▶ _YOUR OBJECTIVE_
Counting only lines that contain the string "fast", how many are there in the data? Say the number alone.

▶ _DATA TO USE_
• • • • • • •

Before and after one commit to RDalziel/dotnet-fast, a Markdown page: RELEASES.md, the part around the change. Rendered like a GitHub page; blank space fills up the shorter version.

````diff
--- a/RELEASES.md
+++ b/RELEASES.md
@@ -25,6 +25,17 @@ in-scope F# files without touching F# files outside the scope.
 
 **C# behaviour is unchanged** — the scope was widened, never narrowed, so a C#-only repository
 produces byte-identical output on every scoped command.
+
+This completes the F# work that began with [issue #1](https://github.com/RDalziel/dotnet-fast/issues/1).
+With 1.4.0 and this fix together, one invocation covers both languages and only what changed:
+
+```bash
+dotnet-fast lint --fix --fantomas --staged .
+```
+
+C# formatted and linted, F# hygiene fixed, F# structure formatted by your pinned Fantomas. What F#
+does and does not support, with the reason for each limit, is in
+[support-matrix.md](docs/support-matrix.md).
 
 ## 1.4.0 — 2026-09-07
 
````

• • • • • • •

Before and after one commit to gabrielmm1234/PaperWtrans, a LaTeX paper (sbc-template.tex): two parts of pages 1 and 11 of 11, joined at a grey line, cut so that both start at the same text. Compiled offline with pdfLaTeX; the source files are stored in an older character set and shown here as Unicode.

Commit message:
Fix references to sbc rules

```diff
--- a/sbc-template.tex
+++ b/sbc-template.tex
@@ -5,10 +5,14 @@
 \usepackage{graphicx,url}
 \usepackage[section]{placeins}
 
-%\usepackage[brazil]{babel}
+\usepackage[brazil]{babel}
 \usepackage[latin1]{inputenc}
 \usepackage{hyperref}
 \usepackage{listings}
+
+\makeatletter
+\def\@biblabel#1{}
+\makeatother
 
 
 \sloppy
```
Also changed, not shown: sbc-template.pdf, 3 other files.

• • • • • • •

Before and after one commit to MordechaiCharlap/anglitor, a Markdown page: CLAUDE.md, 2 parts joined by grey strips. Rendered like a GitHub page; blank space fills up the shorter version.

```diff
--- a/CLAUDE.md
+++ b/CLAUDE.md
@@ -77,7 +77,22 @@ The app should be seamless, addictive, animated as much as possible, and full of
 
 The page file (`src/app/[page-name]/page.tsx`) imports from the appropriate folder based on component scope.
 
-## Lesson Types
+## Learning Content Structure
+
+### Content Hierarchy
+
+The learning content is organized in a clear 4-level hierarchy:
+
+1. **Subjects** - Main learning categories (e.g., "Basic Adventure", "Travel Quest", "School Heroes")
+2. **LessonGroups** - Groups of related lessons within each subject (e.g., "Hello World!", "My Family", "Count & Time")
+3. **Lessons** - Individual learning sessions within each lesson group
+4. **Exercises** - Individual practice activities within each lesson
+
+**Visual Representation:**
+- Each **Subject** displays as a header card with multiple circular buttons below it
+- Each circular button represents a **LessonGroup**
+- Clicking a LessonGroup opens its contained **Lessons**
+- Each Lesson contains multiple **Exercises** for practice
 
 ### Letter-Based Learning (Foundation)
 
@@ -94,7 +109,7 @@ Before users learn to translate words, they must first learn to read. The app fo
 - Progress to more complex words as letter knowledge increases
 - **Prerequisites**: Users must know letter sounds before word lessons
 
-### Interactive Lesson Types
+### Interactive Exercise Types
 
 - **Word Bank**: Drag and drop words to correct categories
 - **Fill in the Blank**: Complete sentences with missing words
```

• • • • • • •

▶ _REPLY TO THE EXERCISE_
3